Researchers Find Microscopic Tardigrade Fossil Preserved in Amber

by Jon D. B.

This “once in a generation” discovery is only the third tardigrade fossil ever, and begs to be the plot of a Microscopic Jurassic Park.

If you’re a natural history fanatic like this Outsider, then you’ve heard of water bears. Formally known as tardigrades, these chubby little micro-animals look like they belong on another planet altogether. But they’re not aliens at all. In fact, they’ve been inhabiting literally every part of Earth for over 500 million years.

Now, the third-ever tardigrade fossil is surfacing – and it came in iconic Jurassic Park fashion: encased in amber.

Paleontologists almost missed it. It took months to notice the infinitesimal speck inside the warm-colored fossilized resin. Yet there it was, an illusive tardigrade fossil, frozen in time between three ants, a beetle, and a flower.

The water bear’s “forever home” is a Dominican amber piece 16-million years of age. These microscopic animals (see below) are so tiny that they rarely leave behind fossils. Preservation in amber, then, is the perfect vehicle for fossilization.

Zoologists and biologist Georg Mayer prepares tardigrade situated in petri dishes in front of an image of on a 1000-fold magnification of the 0.2mm small animal featured on a screen at a laboratory of the Institute of Biology in Leipzig, Germany, 11 March 2013. Tardigrades, also known as water bears or moss piglets, survive temporary freeze, being cooked and stays in outer space. (Photo by Waltraud Grubitzsch/picture alliance via Getty Images)

Dominican Amber Reveals New Species of Tardigrade

The discovery is remarkable on many fronts. The amber-laden specimen now represents a new species, as well: Paradoryphoribius chronocaribbeus.

According to CNN‘s report on the find, this little one represents the first-ever tardigrade fossil from the Cenozoic era. We currently live in this time period, which began 66 million years ago.

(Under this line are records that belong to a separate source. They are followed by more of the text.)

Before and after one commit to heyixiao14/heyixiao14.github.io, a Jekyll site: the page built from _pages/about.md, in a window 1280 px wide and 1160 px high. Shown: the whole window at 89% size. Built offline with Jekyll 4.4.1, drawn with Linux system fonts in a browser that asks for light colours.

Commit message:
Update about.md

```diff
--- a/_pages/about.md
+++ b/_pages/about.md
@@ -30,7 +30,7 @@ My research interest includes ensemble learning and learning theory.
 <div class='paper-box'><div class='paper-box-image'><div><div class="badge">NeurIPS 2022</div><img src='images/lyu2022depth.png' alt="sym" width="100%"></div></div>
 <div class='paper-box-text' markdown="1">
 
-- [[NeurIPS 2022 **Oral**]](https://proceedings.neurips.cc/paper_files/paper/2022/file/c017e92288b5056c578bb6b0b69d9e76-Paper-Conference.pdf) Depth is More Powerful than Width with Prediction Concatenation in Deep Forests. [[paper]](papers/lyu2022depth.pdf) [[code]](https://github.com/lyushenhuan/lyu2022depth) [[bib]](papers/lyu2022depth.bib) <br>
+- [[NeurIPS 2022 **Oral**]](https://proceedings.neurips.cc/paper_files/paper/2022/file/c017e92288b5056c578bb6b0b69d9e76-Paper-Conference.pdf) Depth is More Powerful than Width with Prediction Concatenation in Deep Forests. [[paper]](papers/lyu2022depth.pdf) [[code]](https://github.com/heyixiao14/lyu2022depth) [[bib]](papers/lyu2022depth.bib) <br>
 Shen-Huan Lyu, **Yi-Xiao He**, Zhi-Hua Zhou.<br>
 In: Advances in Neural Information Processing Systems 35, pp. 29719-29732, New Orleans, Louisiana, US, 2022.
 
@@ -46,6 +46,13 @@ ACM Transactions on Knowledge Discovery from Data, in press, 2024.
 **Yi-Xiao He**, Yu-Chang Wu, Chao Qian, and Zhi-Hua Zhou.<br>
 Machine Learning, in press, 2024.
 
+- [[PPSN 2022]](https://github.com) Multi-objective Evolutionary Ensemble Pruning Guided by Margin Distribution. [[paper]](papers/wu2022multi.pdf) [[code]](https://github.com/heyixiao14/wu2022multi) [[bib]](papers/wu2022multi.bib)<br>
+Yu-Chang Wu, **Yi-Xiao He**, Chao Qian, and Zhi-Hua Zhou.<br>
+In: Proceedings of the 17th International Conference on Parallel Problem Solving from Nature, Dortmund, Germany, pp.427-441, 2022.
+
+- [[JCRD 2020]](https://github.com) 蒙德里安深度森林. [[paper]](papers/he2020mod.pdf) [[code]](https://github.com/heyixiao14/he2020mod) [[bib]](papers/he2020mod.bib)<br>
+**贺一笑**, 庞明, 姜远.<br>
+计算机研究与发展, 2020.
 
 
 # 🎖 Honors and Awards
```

The Cenozoic would see the rise of the mammals (see: tiny rodents to mammoths to us) as the dominant species on Earth. And tardigrades have been here through it all. They’ll likely be here long after us, too.

Our current tardigrades are genus Isohypsibioidea. They survive boiling ocean waters, volcanic regions, arctic ice, and even space travel. They survive the most intense, uninhabitable environments on the planet – and have completely redefined what we think of as “uninhabitable.”

Water bears are all under a millimeter in length, and require a microscope for identification. It’s odd to think of an animal at this size, but they have a brain and a nervous system just like us. With eight legs and a pharynx for a mouth, they’re the smallest-known animal to have these features.

And just like our beloved non-microscopic fuzzy bears, tardigrades have claws. This new specimen is a perfect preservation, too; making a fascinating paleontological study.

‘The Discovery of a Fossil Tardigrade is Truly a Once-in-a-Generation Event’

“The discovery of a fossil tardigrade is truly a once-in-a-generation event,” says Phil Barden, the senior author of the fossil study. Barden is assistant professor of biology at New Jersey Institute of Technology, and his statement broke the news wide open.

He likens tardigrades to a “ghost lineage for paleontologists with almost no fossil record.

“It’s a faint speck in amber,” Barden adds. “In fact, chronocaribbeus was originally an inclusion hidden in the corner of an amber piece… It wasn’t spotted for months.”